“Despite these recommendations, arterial grafts have not been widely adopted,” lead study author Mario Gaudino, MD (NewYork-Presbyterian and Weill Cornell Medicine, New York, NY), and colleagues write, noting that fewer than one in 10 elective CABG patients currently receive multiple arterial grafts in the United States. “One of the reasons for their infrequent use,” they say, “is that the superior clinical outcomes associated with multiple arterial grafts that have been reported in registries have not been replicated in randomized, controlled trials.”
Given that, the researchers set out to conduct a patient-level analysis of six trials that randomized 1,036 patients to either radial-artery or saphenous-vein grafts to supplement left internal-thoracic-artery grafting during CABG. Their results, presented today at the American Association of Thoracic Surgery (AATS) 98th Annual Meeting and simultaneously published in the New England Journal of Medicine, show a lower prevalence of the composite of death, MI, or repeat revascularization among patients treated with multiple arterial grafts (HR 0.67; 95% CI 0.49-0.90) over a mean follow-up of 60 months.

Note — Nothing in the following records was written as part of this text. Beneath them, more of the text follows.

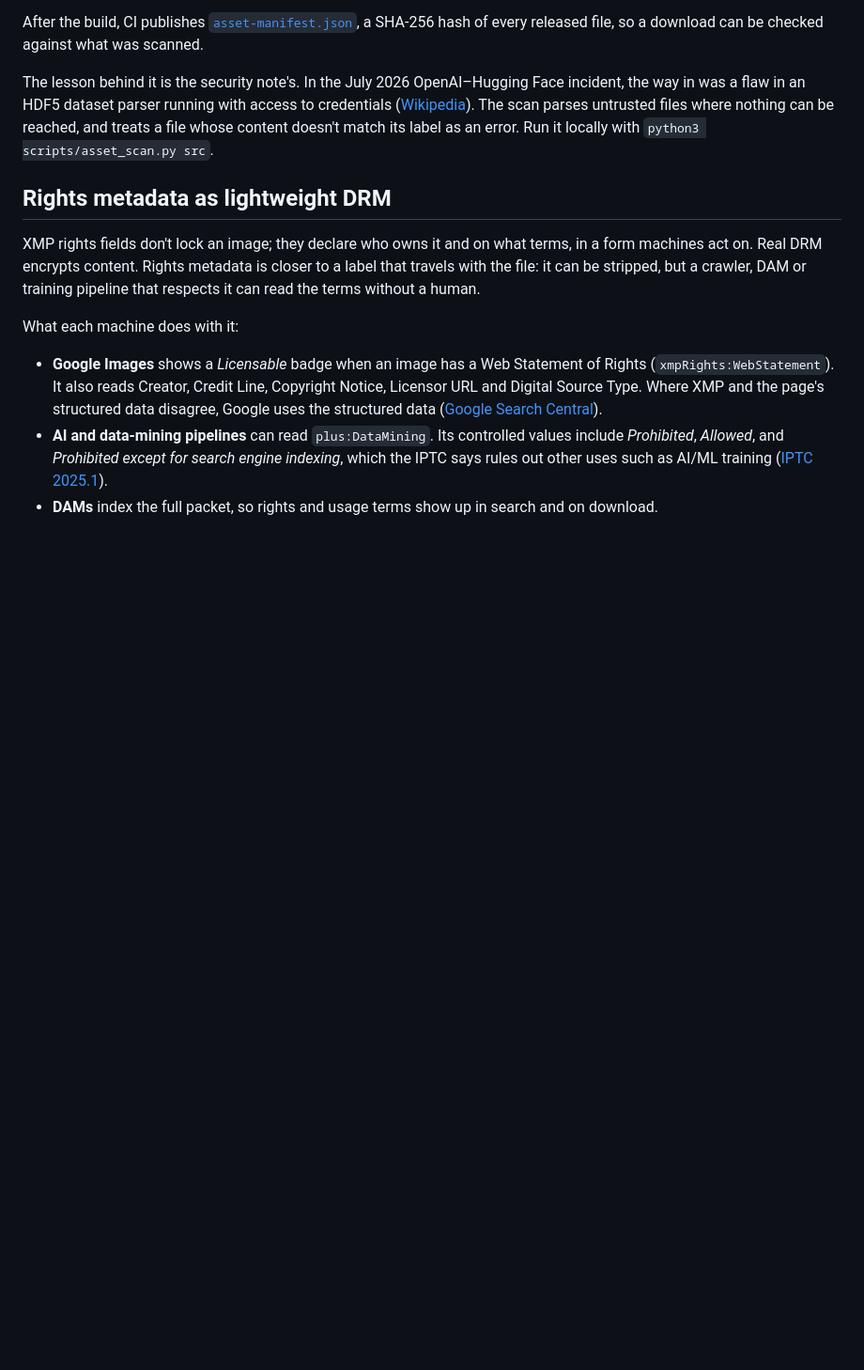
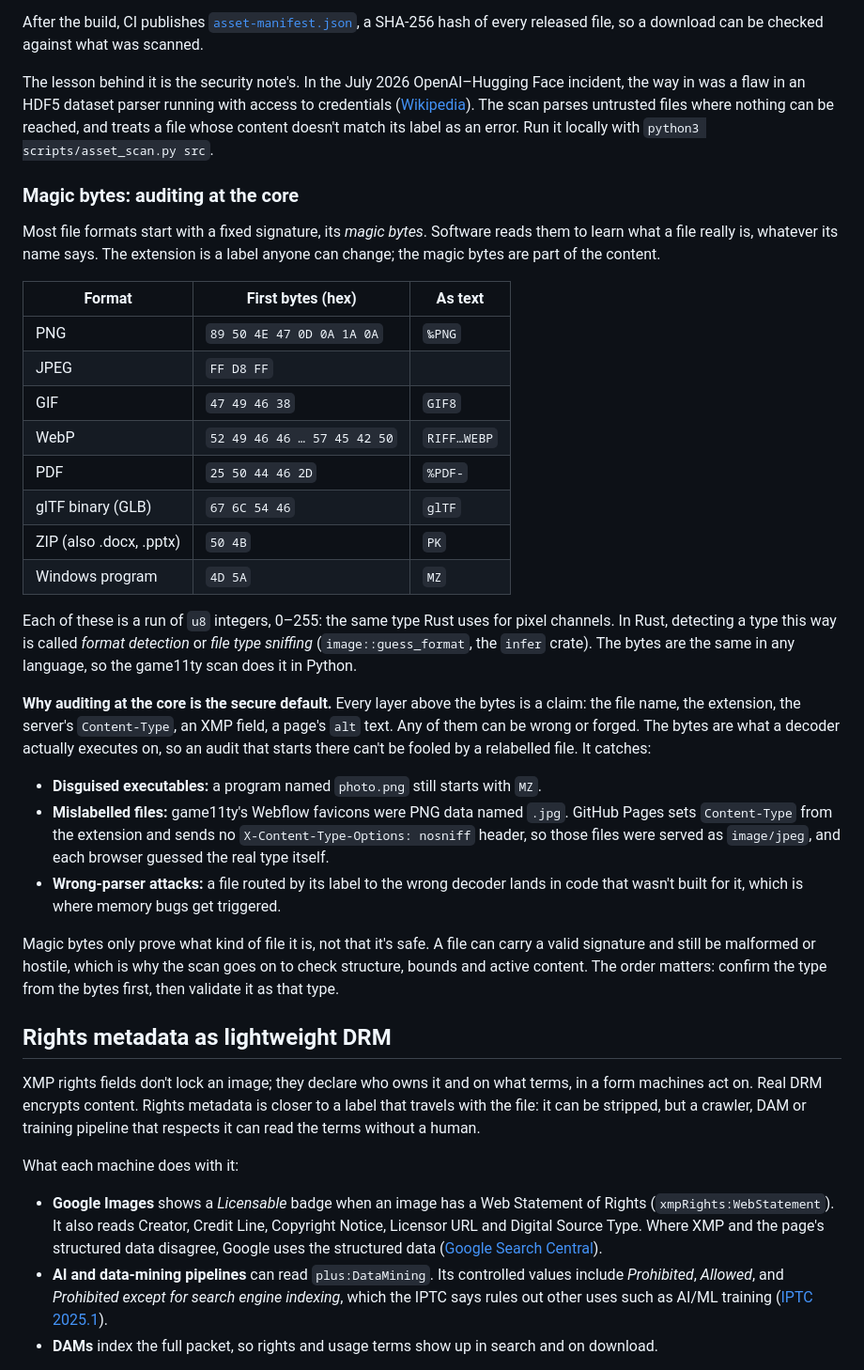
Before and after one commit to persephonepunch/game11ty, a Markdown page: src/pages/article.md, the part around the change. Shown at 94% size. Drawn GitHub-style; blank space fills up the shorter version.

Commit message:
Article: magic bytes table and auditing at the core
Co-Authored-By: Claude Opus 5.5 (1M context) <noreply@anthropic.com>

```diff
--- a/src/pages/article.md
+++ b/src/pages/article.md
@@ -209,6 +209,31 @@ On a test set of deliberately bad files it caught all 13 planted problems: a PNG
 After the build, CI publishes [`asset-manifest.json`](/asset-manifest.json), a SHA-256 hash of every released file, so a download can be checked against what was scanned.
 
 The lesson behind it is the security note's. In the July 2026 OpenAI–Hugging Face incident, the way in was a flaw in an HDF5 dataset parser running with access to credentials ([Wikipedia](https://en.wikipedia.org/wiki/OpenAI%E2%80%93HuggingFace_incident)). The scan parses untrusted files where nothing can be reached, and treats a file whose content doesn't match its label as an error. Run it locally with `python3 scripts/asset_scan.py src`.
+
+### Magic bytes: auditing at the core
+
+Most file formats start with a fixed signature, its *magic bytes*. Software reads them to learn what a file really is, whatever its name says. The extension is a label anyone can change; the magic bytes are part of the content.
+
+| Format | First bytes (hex) | As text |
+| --- | --- | --- |
+| PNG | `89 50 4E 47 0D 0A 1A 0A` | `‰PNG` |
+| JPEG | `FF D8 FF` | |
+| GIF | `47 49 46 38` | `GIF8` |
+| WebP | `52 49 46 46 … 57 45 42 50` | `RIFF…WEBP` |
+| PDF | `25 50 44 46 2D` | `%PDF-` |
+| glTF binary (GLB) | `67 6C 54 46` | `glTF` |
+| ZIP (also .docx, .pptx) | `50 4B` | `PK` |
+| Windows program | `4D 5A` | `MZ` |
+
+Each of these is a run of `u8` integers, 0–255: the same type Rust uses for pixel channels. In Rust, detecting a type this way is called *format detection* or *file type sniffing* (`image::guess_format`, the `infer` crate). The bytes are the same in any language, so the game11ty scan does it in Python.
+
+**Why auditing at the core is the secure default.** Every layer above the bytes is a claim: the file name, the extension, the server's `Content-Type`, an XMP field, a page's `alt` text. Any of them can be wrong or forged. The bytes are what a decoder actually executes on, so an audit that starts there can't be fooled by a relabelled file. It catches:
+
+- **Disguised executables:** a program named `photo.png` still starts with `MZ`.
+- **Mislabelled files:** game11ty's Webflow favicons were PNG data named `.jpg`. GitHub Pages sets `Content-Type` from the extension and sends no `X-Content-Type-Options: nosniff` header, so those files were served as `image/jpeg`, and each browser guessed the real type itself.
+- **Wrong-parser attacks:** a file routed by its label to the wrong decoder lands in code that wasn't built for it, which is where memory bugs get triggered.
+
+Magic bytes only prove what kind of file it is, not that it's safe. A file can carry a valid signature and still be malformed or hostile, which is why the scan goes on to check structure, bounds and active content. The order matters: confirm the type from the bytes first, then validate it as that type.
 
 ## Rights metadata as lightweight DRM
 
```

In terms of the individual endpoints, radial-artery grafting was associated with a “nominally lower” incidence of MI (HR 0.72; 95% CI 0.53-0.99) and a lower incidence of repeat revascularization (HR 0.50; 95% CI 0.40-0.63), the researchers report, but not less death (HR 0.90; 95% CI 0.59-1.41) compared with saphenous-vein grafting. Additionally, follow-up angiography over a mean of 50 months showed a lower risk of occlusion with radial-artery grafts than with saphenous-vein grafts (HR 0.44; 95% CI 0.28-0.70).
The results were confirmed in sensitivity analyses, and prespecified subgroup analyses uncovered a small but significant interaction between age and the treatment effect of radial-artery grafting on the composite endpoint (P = 0.04). Specifically, patients younger than 75 years (P = 0.008), women (P = 0.01), and patients without renal insufficiency (P = 0.02) were at an increased likelihood of benefitting from radial-artery over saphenous-vein grafting.
More Confirmation Favoring Multiple Arterial Grafting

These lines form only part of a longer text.